▶ _The problem_
Could you output the whole listing exactly as it stands, minus any images?
[Information given Boundary: Start]
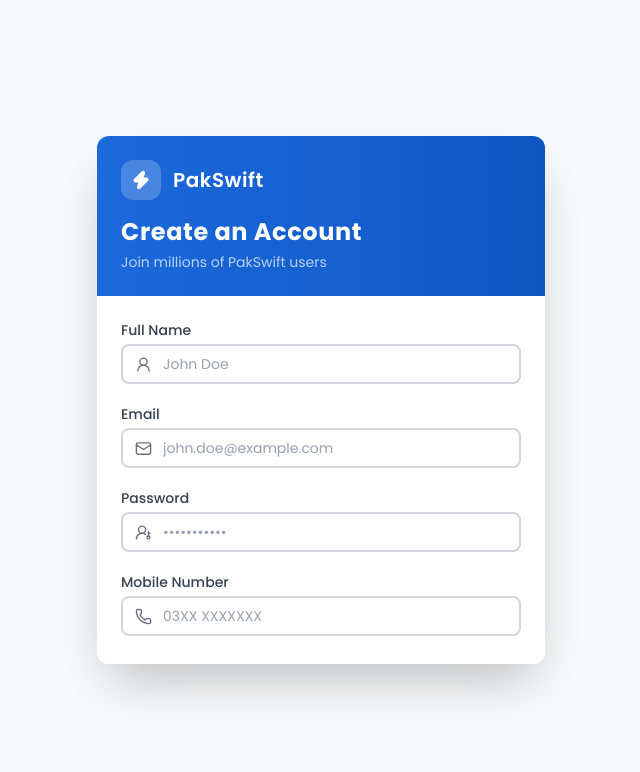
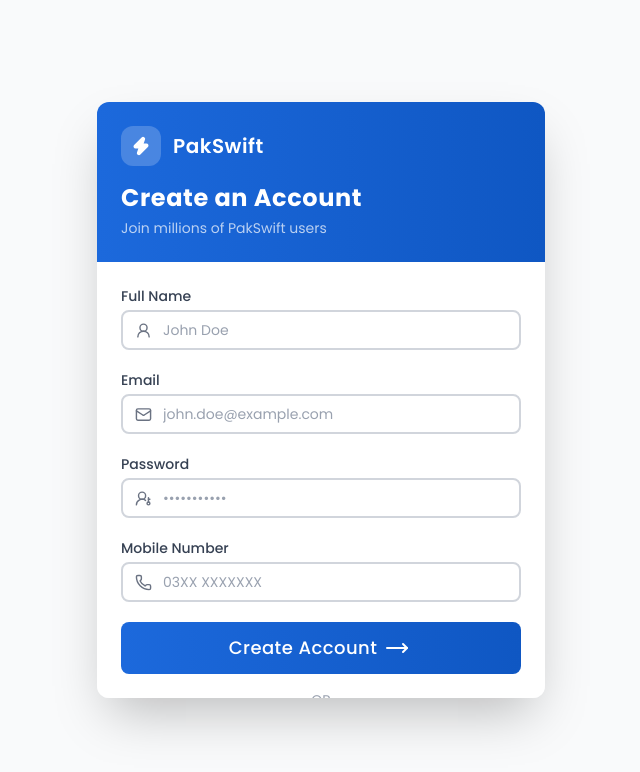
Before and after one commit to ahaddev655/PaySwift, a React (Vite) app: page /auth in a window 1280 px wide. Shown: the top 772 px of the page, without its empty margins (319-959 px from the left). Built offline with nearby package versions, Linux system fonts and the light colour scheme.

Commit message:
fifth commit

```diff
--- a/src/pages/AuthPage.jsx
+++ b/src/pages/AuthPage.jsx
@@ -1,6 +1,14 @@
-import { Mail, Phone, UserRound, UserRoundKey, Zap } from "lucide-react";
+import {
+  Mail,
+  MoveRight,
+  Phone,
+  UserRound,
+  UserRoundKey,
+  Zap,
+} from "lucide-react";
 import { useState } from "react";
 import { motion } from "framer-motion";
+import googleIcon from "../assets/google_icon.svg";
 
 function AuthPage() {
   const [formData, setFormData] = useState({
@@ -13,6 +21,8 @@
   const handleSubmit = (e) => {
     e.preventDefault();
   };
+
+  const [isLogin, setIsLogin] = useState(false);
 
   const handleInputChange = (e) => {
     const { name, value } = e.target;
@@ -36,7 +46,7 @@
       animate={{ opacity: 1 }}
       className="flex items-center justify-center h-screen overflow-hidden bg-gray-50"
     >
-      <div className="w-full max-w-md mx-4 shadow-2xl rounded-xl overflow-hidden">
+      <div className="w-full max-w-md mx-4 shadow-2xl rounded-xl max-h-149 overflow-y-auto">
         {/* ==================== Header ==================== */}
         <motion.div
           initial={{ y: -20, opacity: 0 }}
@@ -73,10 +83,12 @@
           className="bg-white p-6"
         >
           {/* ==================== FORM ==================== */}
-          <div>
           <div className="rounded-lg">
-              <form className="space-y-4">
+            <form className="space-y-4" onSubmit={handleSubmit}>
               {/* -------------------- FULL NAME -------------------- */}
+              {isLogin ? (
+                ""
+              ) : (
                 <div className="flex flex-col space-y-1 relative">
                   <label
                     htmlFor="fname"
@@ -98,6 +110,7 @@
                     className="absolute top-9 left-3.5 text-gray-500"
                   />
                 </div>
+              )}
               {/* -------------------- EMAIL -------------------- */}
               <div className="flex flex-col space-y-1 relative">
                 <label
@@ -143,6 +156,9 @@
                 />
               </div>
               {/* -------------------- PHONE NUMBER -------------------- */}
+              {isLogin ? (
+                ""
+              ) : (
                 <div className="flex flex-col space-y-1 relative">
                   <label
                     htmlFor="mobileNumber"
@@ -164,8 +180,56 @@
                     className="absolute top-9 left-3.5 text-gray-500"
                   />
                 </div>
+              )}
+              {/* -------------------- BUTTON -------------------- */}
+              <div className="text-center">
+                <button
+                  type="submit"
+                  className="text-white bg-linear-to-r from-[#1c69dc] to-[#0f57c3] w-full py-3 group rounded-lg flex items-center justify-center"
+                >
+                  <span className="text-lg font-medium tracking-wide">
+                    {isLogin ? "Sign In" : "Create Account"}
+                  </span>
+                  <MoveRight className="ml-3 -translate-x-1 group-hover:translate-x-0 transition-transform" />
+                </button>
+              </div>
             </form>
+            {/* -------------------- CONTINUE WITH -------------------- */}
+            <div className="flex items-center gap-3 my-4">
+              <div className="h-[0.1rem] bg-gray-300 w-full rounded-full" />
+              <span className="text-sm text-gray-400">OR</span>
+              <div className="h-[0.1rem] bg-gray-300 w-full rounded-full" />
             </div>
+            {/* -------------------- GOOGLE BUTTON -------------------- */}
+            <div className="text-center">
+              <button
+                type="button"
+                className="py-3 w-full border-2 border-blue-300 rounded-lg flex items-center justify-center gap-2 hover:shadow-lg transition-shadow ease-in-out duration-300"
+              >
+                <img src={googleIcon} alt="IMG" />
+                <span className="font-medium">Continue With Google</span>
+              </button>
+            </div>
+            <p className="text-center text-sm text-[#7384A3] mt-3.5">
+              {isLogin
+                ? "Already have an account? "
+                : "Don't have an account? "}
+              {isLogin ? (
+                <span
+                  className="text-[#1f66d9] font-semibold cursor-pointer"
+                  onClick={() => setIsLogin(false)}
+                >
+                  Sign Up
+                </span>
+              ) : (
+                <span
+                  className="text-[#1f66d9] font-semibold cursor-pointer"
+                  onClick={() => setIsLogin(true)}
+                >
+                  Sign In
+                </span>
+              )}
+            </p>
           </div>
         </motion.div>
       </div>
```
Also changed, not shown: src/assets/google_icon.svg (added). Lines whose indentation alone changed are shown as unchanged.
[Information given Boundary: End]
▶ _Task result_
Before and after one commit to ahaddev655/PaySwift, a React (Vite) app: page /auth in a window 1280 px wide. Shown: the top 772 px of the page, without its empty margins (319-959 px from the left). Built offline with nearby package versions, Linux system fonts and the light colour scheme.

Commit message:
fifth commit

```diff
--- a/src/pages/AuthPage.jsx
+++ b/src/pages/AuthPage.jsx
@@ -1,6 +1,14 @@
-import { Mail, Phone, UserRound, UserRoundKey, Zap } from "lucide-react";
+import {
+  Mail,
+  MoveRight,
+  Phone,
+  UserRound,
+  UserRoundKey,
+  Zap,
+} from "lucide-react";
 import { useState } from "react";
 import { motion } from "framer-motion";
+import googleIcon from "../assets/google_icon.svg";
 
 function AuthPage() {
   const [formData, setFormData] = useState({
@@ -13,6 +21,8 @@
   const handleSubmit = (e) => {
     e.preventDefault();
   };
+
+  const [isLogin, setIsLogin] = useState(false);
 
   const handleInputChange = (e) => {
     const { name, value } = e.target;
@@ -36,7 +46,7 @@
       animate={{ opacity: 1 }}
       className="flex items-center justify-center h-screen overflow-hidden bg-gray-50"
     >
-      <div className="w-full max-w-md mx-4 shadow-2xl rounded-xl overflow-hidden">
+      <div className="w-full max-w-md mx-4 shadow-2xl rounded-xl max-h-149 overflow-y-auto">
         {/* ==================== Header ==================== */}
         <motion.div
           initial={{ y: -20, opacity: 0 }}
@@ -73,10 +83,12 @@
           className="bg-white p-6"
         >
           {/* ==================== FORM ==================== */}
-          <div>
           <div className="rounded-lg">
-              <form className="space-y-4">
+            <form className="space-y-4" onSubmit={handleSubmit}>
               {/* -------------------- FULL NAME -------------------- */}
+              {isLogin ? (
+                ""
+              ) : (
                 <div className="flex flex-col space-y-1 relative">
                   <label
                     htmlFor="fname"
@@ -98,6 +110,7 @@
                     className="absolute top-9 left-3.5 text-gray-500"
                   />
                 </div>
+              )}
               {/* -------------------- EMAIL -------------------- */}
               <div className="flex flex-col space-y-1 relative">
                 <label
@@ -143,6 +156,9 @@
                 />
               </div>
               {/* -------------------- PHONE NUMBER -------------------- */}
+              {isLogin ? (
+                ""
+              ) : (
                 <div className="flex flex-col space-y-1 relative">
                   <label
                     htmlFor="mobileNumber"
@@ -164,8 +180,56 @@
                     className="absolute top-9 left-3.5 text-gray-500"
                   />
                 </div>
+              )}
+              {/* -------------------- BUTTON -------------------- */}
+              <div className="text-center">
+                <button
+                  type="submit"
+                  className="text-white bg-linear-to-r from-[#1c69dc] to-[#0f57c3] w-full py-3 group rounded-lg flex items-center justify-center"
+                >
+                  <span className="text-lg font-medium tracking-wide">
+                    {isLogin ? "Sign In" : "Create Account"}
+                  </span>
+                  <MoveRight className="ml-3 -translate-x-1 group-hover:translate-x-0 transition-transform" />
+                </button>
+              </div>
             </form>
+            {/* -------------------- CONTINUE WITH -------------------- */}
+            <div className="flex items-center gap-3 my-4">
+              <div className="h-[0.1rem] bg-gray-300 w-full rounded-full" />
+              <span className="text-sm text-gray-400">OR</span>
+              <div className="h-[0.1rem] bg-gray-300 w-full rounded-full" />
             </div>
+            {/* -------------------- GOOGLE BUTTON -------------------- */}
+            <div className="text-center">
+              <button
+                type="button"
+                className="py-3 w-full border-2 border-blue-300 rounded-lg flex items-center justify-center gap-2 hover:shadow-lg transition-shadow ease-in-out duration-300"
+              >
+                <img src={googleIcon} alt="IMG" />
+                <span className="font-medium">Continue With Google</span>
+              </button>
+            </div>
+            <p className="text-center text-sm text-[#7384A3] mt-3.5">
+              {isLogin
+                ? "Already have an account? "
+                : "Don't have an account? "}
+              {isLogin ? (
+                <span
+                  className="text-[#1f66d9] font-semibold cursor-pointer"
+                  onClick={() => setIsLogin(false)}
+                >
+                  Sign Up
+                </span>
+              ) : (
+                <span
+                  className="text-[#1f66d9] font-semibold cursor-pointer"
+                  onClick={() => setIsLogin(true)}
+                >
+                  Sign In
+                </span>
+              )}
+            </p>
           </div>
         </motion.div>
       </div>
```
Also changed, not shown: src/assets/google_icon.svg (added). Lines whose indentation alone changed are shown as unchanged.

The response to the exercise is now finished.